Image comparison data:
--------------------

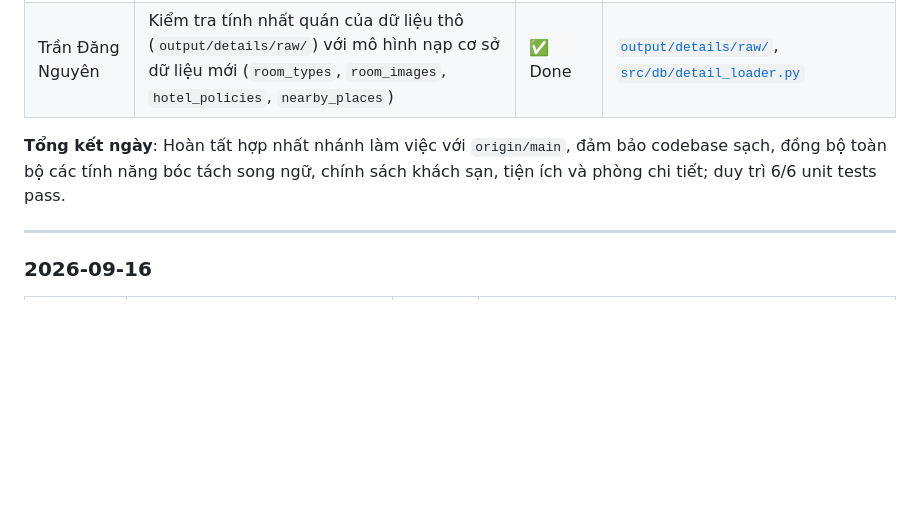
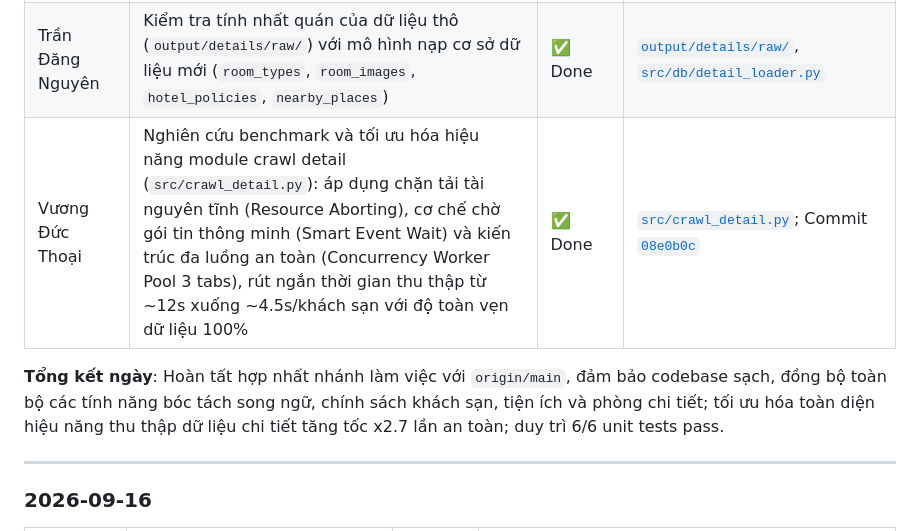
Before and after one commit to vuongducthoai/tripcom-hotel-crawler, a Markdown page: docs/Worklog.md, the part around the change. Drawn GitHub-style; blank space fills up the shorter version.

Commit message:
docs: update Worklog.md with detail crawler speed optimization

```diff
--- a/docs/Worklog.md
+++ b/docs/Worklog.md
@@ -8,8 +8,9 @@
 | Trần Đăng Nguyên | Đồng bộ và hợp nhất nhánh `CrawlingIssue` với `origin/main`, tích hợp trọn vẹn kiến trúc song ngữ, chính sách khách sạn và bóc tách phòng chi tiết | ✅ Done | Commit [`70f3084`](https://github.com/vuongducthoai/tripcom-hotel-crawler/commit/70f30840cb5c5a50f102482a714464c4298c3216) |
 | Trần Đăng Nguyên | Kiểm thử và xác thực toàn diện pipeline bóc tách chi tiết (`test_detail_extract.py`), đảm bảo 6/6 unit tests đạt chuẩn trên codebase mới nhất | ✅ Done | [`tests/test_detail_extract.py`](https://github.com/vuongducthoai/tripcom-hotel-crawler/blob/CrawlingIssue/tests/test_detail_extract.py) |
 | Trần Đăng Nguyên | Kiểm tra tính nhất quán của dữ liệu thô (`output/details/raw/`) với mô hình nạp cơ sở dữ liệu mới (`room_types`, `room_images`, `hotel_policies`, `nearby_places`) | ✅ Done | [`output/details/raw/`](https://github.com/vuongducthoai/tripcom-hotel-crawler/tree/CrawlingIssue/output/details/raw), [`src/db/detail_loader.py`](https://github.com/vuongducthoai/tripcom-hotel-crawler/blob/CrawlingIssue/src/db/detail_loader.py) |
+| Vương Đức Thoại | Nghiên cứu benchmark và tối ưu hóa hiệu năng module crawl detail (`src/crawl_detail.py`): áp dụng chặn tải tài nguyên tĩnh (Resource Aborting), cơ chế chờ gói tin thông minh (Smart Event Wait) và kiến trúc đa luồng an toàn (Concurrency Worker Pool 3 tabs), rút ngắn thời gian thu thập từ ~12s xuống ~4.5s/khách sạn với độ toàn vẹn dữ liệu 100% | ✅ Done | [`src/crawl_detail.py`](https://github.com/vuongducthoai/tripcom-hotel-crawler/blob/CrawlingIssue/src/crawl_detail.py); Commit [`08e0b0c`](https://github.com/vuongducthoai/tripcom-hotel-crawler/commit/08e0b0ccbe2dc27d1a58c142c3ddfefcfc067d02) |
 
-**Tổng kết ngày**: Hoàn tất hợp nhất nhánh làm việc với `origin/main`, đảm bảo codebase sạch, đồng bộ toàn bộ các tính năng bóc tách song ngữ, chính sách khách sạn, tiện ích và phòng chi tiết; duy trì 6/6 unit tests pass.
+**Tổng kết ngày**: Hoàn tất hợp nhất nhánh làm việc với `origin/main`, đảm bảo codebase sạch, đồng bộ toàn bộ các tính năng bóc tách song ngữ, chính sách khách sạn, tiện ích và phòng chi tiết; tối ưu hóa toàn diện hiệu năng thu thập dữ liệu chi tiết tăng tốc x2.7 lần an toàn; duy trì 6/6 unit tests pass.
 
 ---
 
```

--------------------

WORK TO COMPLETE → Aside from the pictures, copy all of the entries exactly.

FINAL ANSWER →
Before and after one commit to vuongducthoai/tripcom-hotel-crawler, a Markdown page: docs/Worklog.md, the part around the change. Drawn GitHub-style; blank space fills up the shorter version.

Commit message:
docs: update Worklog.md with detail crawler speed optimization

```diff
--- a/docs/Worklog.md
+++ b/docs/Worklog.md
@@ -8,8 +8,9 @@
 | Trần Đăng Nguyên | Đồng bộ và hợp nhất nhánh `CrawlingIssue` với `origin/main`, tích hợp trọn vẹn kiến trúc song ngữ, chính sách khách sạn và bóc tách phòng chi tiết | ✅ Done | Commit [`70f3084`](https://github.com/vuongducthoai/tripcom-hotel-crawler/commit/70f30840cb5c5a50f102482a714464c4298c3216) |
 | Trần Đăng Nguyên | Kiểm thử và xác thực toàn diện pipeline bóc tách chi tiết (`test_detail_extract.py`), đảm bảo 6/6 unit tests đạt chuẩn trên codebase mới nhất | ✅ Done | [`tests/test_detail_extract.py`](https://github.com/vuongducthoai/tripcom-hotel-crawler/blob/CrawlingIssue/tests/test_detail_extract.py) |
 | Trần Đăng Nguyên | Kiểm tra tính nhất quán của dữ liệu thô (`output/details/raw/`) với mô hình nạp cơ sở dữ liệu mới (`room_types`, `room_images`, `hotel_policies`, `nearby_places`) | ✅ Done | [`output/details/raw/`](https://github.com/vuongducthoai/tripcom-hotel-crawler/tree/CrawlingIssue/output/details/raw), [`src/db/detail_loader.py`](https://github.com/vuongducthoai/tripcom-hotel-crawler/blob/CrawlingIssue/src/db/detail_loader.py) |
+| Vương Đức Thoại | Nghiên cứu benchmark và tối ưu hóa hiệu năng module crawl detail (`src/crawl_detail.py`): áp dụng chặn tải tài nguyên tĩnh (Resource Aborting), cơ chế chờ gói tin thông minh (Smart Event Wait) và kiến trúc đa luồng an toàn (Concurrency Worker Pool 3 tabs), rút ngắn thời gian thu thập từ ~12s xuống ~4.5s/khách sạn với độ toàn vẹn dữ liệu 100% | ✅ Done | [`src/crawl_detail.py`](https://github.com/vuongducthoai/tripcom-hotel-crawler/blob/CrawlingIssue/src/crawl_detail.py); Commit [`08e0b0c`](https://github.com/vuongducthoai/tripcom-hotel-crawler/commit/08e0b0ccbe2dc27d1a58c142c3ddfefcfc067d02) |
 
-**Tổng kết ngày**: Hoàn tất hợp nhất nhánh làm việc với `origin/main`, đảm bảo codebase sạch, đồng bộ toàn bộ các tính năng bóc tách song ngữ, chính sách khách sạn, tiện ích và phòng chi tiết; duy trì 6/6 unit tests pass.
+**Tổng kết ngày**: Hoàn tất hợp nhất nhánh làm việc với `origin/main`, đảm bảo codebase sạch, đồng bộ toàn bộ các tính năng bóc tách song ngữ, chính sách khách sạn, tiện ích và phòng chi tiết; tối ưu hóa toàn diện hiệu năng thu thập dữ liệu chi tiết tăng tốc x2.7 lần an toàn; duy trì 6/6 unit tests pass.
 
 ---
 
```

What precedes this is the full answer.